Once halftime ended, however, and the volume of ad buys had relinquished the stage, all that was left was a great football game. This has been the case for the last half-decade, during which the second halves of the Super Bowl (the 2009 Arizona-Pittsburgh championship comes to mind) have been some of the best championship football the showcase has ever produced. Competition and drama returned to save the sport from being a slovenly American spectacle, and both Baltimore and San Francisco suddenly played as if a championship was stake, beautifully uninterrupted. There was pressure to win and pressure not to lose.
Throughout the final riveting quarter, tension rested on whether the 49ers could complete their marathoner's comeback kick. Still the question grew about the future of Goodell's game, whether in the future the public will watch a game of speed and skill and strategy without the kill shots of helmet-to-helmet slaughter. At one point late in the game, Ray Rice, the battering ram as running back, pointed at his helmet after taking yet another direct hit, obviously needing a reminder from the referees that running backs can be hit in the helmet because they so often lead with their heads. The exchange served as another reminder that unless the public will accept a game where defenders wrap up players and play is halted once a definitive grasp is made -- the way tackling was once taught -- football is doomed.
The Ravens won their championship and the 49ers lost a title that was within their grasp. The networks maintain their unspoken prohibition on criticizing coaches, but as much as the pressure of the Super Bowl might have affected the young Colin Kaepernick, it shrunk 49ers coach Jim Harbaugh like a wool sweater in the dryer. Seven yards from a title with (supposedly) the most electrifying offense since the single wing, Harbaugh did not run the football. He did not attempt to misdirect the Ravens. He did not even call his final timeout on offense. He panicked and called two doomed fade routs, turning Kaepernick into a drop-back passer with no chance. Petulant in defeat, he was beaten not only by his brother on the other side of the field, but also by the pressure of competition.
The largesse has killed the event, regardless of how much money it generates, but the game underneath, when allowed to peek out from the pyrotechnics and the overdone corporate overlays still has tremendous value.
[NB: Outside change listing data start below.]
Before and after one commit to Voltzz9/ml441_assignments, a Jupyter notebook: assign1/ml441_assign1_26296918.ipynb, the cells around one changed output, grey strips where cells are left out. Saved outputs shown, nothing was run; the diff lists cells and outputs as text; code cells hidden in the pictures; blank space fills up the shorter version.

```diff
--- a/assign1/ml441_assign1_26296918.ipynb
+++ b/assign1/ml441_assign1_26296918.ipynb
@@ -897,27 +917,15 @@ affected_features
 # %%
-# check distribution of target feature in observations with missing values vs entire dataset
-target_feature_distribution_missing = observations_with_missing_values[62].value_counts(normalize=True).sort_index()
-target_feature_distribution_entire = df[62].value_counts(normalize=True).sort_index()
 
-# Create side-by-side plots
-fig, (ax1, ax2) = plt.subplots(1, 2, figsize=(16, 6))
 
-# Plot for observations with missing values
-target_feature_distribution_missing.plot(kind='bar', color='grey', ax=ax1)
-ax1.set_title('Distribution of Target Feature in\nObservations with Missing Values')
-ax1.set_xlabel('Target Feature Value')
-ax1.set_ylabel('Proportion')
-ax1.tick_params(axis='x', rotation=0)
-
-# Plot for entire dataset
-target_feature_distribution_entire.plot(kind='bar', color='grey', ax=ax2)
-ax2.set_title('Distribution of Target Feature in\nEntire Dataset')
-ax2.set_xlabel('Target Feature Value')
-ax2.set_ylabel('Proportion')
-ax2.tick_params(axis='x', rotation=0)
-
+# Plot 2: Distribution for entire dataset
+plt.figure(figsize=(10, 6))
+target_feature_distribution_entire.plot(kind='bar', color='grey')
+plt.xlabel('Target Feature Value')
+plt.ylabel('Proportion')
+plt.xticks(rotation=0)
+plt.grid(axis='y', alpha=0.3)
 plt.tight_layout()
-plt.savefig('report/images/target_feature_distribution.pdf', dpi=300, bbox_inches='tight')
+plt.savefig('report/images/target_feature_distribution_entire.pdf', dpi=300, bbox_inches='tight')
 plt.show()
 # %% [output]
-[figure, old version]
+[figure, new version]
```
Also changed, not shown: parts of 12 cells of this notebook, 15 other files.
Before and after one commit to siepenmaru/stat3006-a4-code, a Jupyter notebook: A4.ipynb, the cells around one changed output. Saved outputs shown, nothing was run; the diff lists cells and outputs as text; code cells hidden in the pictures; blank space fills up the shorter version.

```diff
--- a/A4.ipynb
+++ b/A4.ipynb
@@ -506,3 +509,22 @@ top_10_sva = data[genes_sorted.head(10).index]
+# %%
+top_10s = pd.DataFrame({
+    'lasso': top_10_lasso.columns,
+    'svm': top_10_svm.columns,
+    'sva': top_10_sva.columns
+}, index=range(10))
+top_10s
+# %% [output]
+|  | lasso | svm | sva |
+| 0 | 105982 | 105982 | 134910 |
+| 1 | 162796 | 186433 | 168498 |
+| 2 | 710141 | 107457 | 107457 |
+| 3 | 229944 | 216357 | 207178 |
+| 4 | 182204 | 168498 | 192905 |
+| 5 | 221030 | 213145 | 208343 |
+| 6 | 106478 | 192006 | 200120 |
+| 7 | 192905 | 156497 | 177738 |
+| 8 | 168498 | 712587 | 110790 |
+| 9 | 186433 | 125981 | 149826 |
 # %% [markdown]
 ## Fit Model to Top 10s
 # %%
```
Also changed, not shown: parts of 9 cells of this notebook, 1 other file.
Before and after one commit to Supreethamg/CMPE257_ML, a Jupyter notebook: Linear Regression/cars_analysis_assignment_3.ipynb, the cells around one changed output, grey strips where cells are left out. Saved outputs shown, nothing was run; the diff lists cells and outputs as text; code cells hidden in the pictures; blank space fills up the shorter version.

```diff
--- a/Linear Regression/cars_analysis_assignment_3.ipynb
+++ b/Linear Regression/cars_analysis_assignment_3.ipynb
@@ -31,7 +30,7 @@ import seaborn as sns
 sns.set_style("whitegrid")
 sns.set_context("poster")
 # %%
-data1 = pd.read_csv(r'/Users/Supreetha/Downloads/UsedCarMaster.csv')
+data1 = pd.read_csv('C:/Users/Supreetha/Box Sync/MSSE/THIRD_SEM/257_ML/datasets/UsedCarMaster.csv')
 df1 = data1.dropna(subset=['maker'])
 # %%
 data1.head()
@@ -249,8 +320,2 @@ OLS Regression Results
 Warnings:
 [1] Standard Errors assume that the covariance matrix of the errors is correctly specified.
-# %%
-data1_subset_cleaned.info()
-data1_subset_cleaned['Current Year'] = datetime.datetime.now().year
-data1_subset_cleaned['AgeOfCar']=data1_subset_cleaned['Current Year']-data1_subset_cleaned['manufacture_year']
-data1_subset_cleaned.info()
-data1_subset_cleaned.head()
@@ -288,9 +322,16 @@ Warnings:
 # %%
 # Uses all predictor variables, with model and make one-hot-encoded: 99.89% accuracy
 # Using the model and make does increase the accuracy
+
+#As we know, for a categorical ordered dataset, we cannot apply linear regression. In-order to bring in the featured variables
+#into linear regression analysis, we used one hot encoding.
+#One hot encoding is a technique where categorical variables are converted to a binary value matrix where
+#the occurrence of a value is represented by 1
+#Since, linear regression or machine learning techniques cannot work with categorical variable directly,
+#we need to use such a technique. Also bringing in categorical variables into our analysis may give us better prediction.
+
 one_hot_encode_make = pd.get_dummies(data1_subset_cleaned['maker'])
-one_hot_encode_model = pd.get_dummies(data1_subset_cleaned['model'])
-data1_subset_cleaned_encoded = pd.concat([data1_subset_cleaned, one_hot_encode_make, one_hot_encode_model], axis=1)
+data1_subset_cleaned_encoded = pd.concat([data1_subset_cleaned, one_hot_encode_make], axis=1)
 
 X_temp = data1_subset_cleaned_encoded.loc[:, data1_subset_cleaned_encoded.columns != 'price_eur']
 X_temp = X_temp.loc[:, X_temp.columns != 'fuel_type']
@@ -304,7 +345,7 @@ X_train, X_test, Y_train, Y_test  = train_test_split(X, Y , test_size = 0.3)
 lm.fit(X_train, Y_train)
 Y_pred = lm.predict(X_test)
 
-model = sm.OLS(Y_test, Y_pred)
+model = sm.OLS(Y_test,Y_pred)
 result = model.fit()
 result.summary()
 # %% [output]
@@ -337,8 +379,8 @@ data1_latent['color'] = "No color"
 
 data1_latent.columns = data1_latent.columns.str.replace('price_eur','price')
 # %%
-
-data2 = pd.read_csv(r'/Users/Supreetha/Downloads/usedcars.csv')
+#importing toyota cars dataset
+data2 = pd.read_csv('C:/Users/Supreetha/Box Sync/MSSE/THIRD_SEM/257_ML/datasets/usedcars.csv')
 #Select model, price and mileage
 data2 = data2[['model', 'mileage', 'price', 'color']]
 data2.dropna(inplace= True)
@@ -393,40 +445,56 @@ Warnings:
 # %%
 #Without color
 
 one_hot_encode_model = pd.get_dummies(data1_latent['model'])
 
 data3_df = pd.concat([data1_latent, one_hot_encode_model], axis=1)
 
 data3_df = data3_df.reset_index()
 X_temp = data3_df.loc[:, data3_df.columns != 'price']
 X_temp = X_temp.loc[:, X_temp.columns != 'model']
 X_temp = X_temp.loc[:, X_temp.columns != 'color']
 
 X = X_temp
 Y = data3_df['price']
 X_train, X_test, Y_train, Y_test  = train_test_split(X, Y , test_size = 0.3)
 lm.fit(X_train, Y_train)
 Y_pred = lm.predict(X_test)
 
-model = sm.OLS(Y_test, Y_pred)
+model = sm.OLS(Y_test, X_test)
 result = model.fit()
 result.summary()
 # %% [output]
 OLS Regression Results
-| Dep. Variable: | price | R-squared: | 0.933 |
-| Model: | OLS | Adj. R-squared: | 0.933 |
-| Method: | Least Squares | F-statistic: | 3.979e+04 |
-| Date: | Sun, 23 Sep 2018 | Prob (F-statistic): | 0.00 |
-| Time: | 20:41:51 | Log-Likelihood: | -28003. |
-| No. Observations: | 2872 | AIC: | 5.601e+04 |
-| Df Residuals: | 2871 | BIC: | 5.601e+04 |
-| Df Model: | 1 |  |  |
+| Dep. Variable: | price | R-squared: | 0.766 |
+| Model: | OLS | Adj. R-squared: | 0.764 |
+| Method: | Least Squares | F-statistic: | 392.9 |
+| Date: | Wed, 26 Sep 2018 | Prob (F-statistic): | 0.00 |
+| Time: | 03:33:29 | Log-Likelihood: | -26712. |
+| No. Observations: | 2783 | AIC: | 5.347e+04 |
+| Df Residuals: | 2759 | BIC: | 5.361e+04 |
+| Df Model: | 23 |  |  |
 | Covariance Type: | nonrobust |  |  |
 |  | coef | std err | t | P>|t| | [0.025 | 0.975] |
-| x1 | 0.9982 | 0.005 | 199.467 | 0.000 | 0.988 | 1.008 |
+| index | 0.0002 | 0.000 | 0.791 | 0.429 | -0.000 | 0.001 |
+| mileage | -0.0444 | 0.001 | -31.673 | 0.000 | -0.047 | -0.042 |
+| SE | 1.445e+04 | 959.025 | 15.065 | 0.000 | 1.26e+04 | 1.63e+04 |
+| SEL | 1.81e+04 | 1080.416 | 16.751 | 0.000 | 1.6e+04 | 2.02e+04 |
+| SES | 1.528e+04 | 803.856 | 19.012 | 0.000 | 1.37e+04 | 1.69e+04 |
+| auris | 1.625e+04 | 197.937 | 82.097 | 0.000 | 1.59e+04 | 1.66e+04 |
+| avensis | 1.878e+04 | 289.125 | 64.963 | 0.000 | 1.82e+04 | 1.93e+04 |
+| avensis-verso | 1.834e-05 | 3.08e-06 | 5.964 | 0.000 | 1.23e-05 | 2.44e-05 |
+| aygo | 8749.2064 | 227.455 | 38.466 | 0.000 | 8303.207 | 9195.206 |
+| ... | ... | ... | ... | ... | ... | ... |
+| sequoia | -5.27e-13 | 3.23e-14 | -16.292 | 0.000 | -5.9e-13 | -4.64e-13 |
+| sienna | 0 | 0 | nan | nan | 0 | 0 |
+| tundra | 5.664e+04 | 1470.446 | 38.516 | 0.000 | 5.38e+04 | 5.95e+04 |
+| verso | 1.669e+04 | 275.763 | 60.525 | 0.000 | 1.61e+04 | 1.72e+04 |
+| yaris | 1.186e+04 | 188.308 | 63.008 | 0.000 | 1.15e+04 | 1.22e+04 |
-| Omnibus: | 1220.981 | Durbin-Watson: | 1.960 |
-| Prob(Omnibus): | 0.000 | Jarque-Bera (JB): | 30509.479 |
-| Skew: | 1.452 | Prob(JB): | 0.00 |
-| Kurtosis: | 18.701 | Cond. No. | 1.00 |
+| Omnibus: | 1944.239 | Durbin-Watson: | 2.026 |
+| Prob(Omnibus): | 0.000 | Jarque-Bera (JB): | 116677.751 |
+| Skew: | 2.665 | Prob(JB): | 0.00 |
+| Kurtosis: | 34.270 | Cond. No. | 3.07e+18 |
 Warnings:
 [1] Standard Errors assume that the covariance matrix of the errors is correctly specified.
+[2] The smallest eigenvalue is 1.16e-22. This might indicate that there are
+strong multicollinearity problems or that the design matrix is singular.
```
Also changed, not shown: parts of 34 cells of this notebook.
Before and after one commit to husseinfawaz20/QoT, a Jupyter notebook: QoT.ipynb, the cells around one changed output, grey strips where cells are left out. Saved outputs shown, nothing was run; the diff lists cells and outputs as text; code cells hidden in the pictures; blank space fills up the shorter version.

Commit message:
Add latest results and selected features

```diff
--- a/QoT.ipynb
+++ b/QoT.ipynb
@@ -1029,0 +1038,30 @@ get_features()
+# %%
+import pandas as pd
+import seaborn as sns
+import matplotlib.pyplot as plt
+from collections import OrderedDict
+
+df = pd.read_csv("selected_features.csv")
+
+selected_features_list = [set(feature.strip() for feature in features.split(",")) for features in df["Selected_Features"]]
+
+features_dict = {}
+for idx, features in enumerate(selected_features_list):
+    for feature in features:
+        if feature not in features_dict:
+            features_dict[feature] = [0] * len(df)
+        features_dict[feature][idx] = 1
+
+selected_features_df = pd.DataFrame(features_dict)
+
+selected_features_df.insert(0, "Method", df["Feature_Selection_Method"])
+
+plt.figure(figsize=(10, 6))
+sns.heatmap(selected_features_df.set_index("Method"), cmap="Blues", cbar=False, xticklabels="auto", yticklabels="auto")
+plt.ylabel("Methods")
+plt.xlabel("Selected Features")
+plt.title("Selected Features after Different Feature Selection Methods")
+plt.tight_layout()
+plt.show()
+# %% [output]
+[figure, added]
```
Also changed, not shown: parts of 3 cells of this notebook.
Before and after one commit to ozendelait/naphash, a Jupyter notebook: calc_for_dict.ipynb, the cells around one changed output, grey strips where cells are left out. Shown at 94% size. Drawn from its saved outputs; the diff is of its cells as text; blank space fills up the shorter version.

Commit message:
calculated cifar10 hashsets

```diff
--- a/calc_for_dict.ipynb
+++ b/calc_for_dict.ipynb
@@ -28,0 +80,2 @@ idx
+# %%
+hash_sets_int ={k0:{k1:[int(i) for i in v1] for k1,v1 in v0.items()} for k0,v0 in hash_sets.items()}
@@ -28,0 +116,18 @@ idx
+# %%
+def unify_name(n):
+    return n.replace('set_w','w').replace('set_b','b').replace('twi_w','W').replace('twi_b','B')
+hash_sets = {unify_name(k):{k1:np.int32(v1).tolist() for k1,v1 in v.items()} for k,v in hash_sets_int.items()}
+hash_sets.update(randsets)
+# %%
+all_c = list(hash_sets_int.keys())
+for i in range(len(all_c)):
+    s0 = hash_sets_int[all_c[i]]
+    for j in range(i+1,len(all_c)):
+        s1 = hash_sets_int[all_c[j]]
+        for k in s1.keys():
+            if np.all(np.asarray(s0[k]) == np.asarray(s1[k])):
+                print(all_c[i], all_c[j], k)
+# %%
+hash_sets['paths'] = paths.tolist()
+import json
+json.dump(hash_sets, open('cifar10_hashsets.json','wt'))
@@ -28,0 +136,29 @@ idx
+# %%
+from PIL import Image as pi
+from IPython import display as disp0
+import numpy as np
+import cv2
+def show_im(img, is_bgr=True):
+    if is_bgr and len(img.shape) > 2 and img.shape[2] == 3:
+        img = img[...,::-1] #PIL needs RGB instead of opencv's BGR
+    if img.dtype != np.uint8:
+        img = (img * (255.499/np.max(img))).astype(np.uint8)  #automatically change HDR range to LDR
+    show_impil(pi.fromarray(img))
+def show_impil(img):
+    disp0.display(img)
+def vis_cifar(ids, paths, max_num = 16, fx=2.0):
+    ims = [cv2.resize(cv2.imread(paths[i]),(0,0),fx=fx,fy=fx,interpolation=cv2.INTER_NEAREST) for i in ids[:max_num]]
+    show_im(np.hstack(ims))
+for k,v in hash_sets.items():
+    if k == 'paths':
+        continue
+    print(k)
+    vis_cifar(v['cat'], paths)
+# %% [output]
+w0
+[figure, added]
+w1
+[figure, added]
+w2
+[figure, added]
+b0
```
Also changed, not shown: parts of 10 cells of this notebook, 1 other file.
The bubble has already burst, not because people don't care but because the Super Bowl has grown so large and so obese that its framers won't realize that less is more. The game on the field hasn't come first for decades and likely never will again.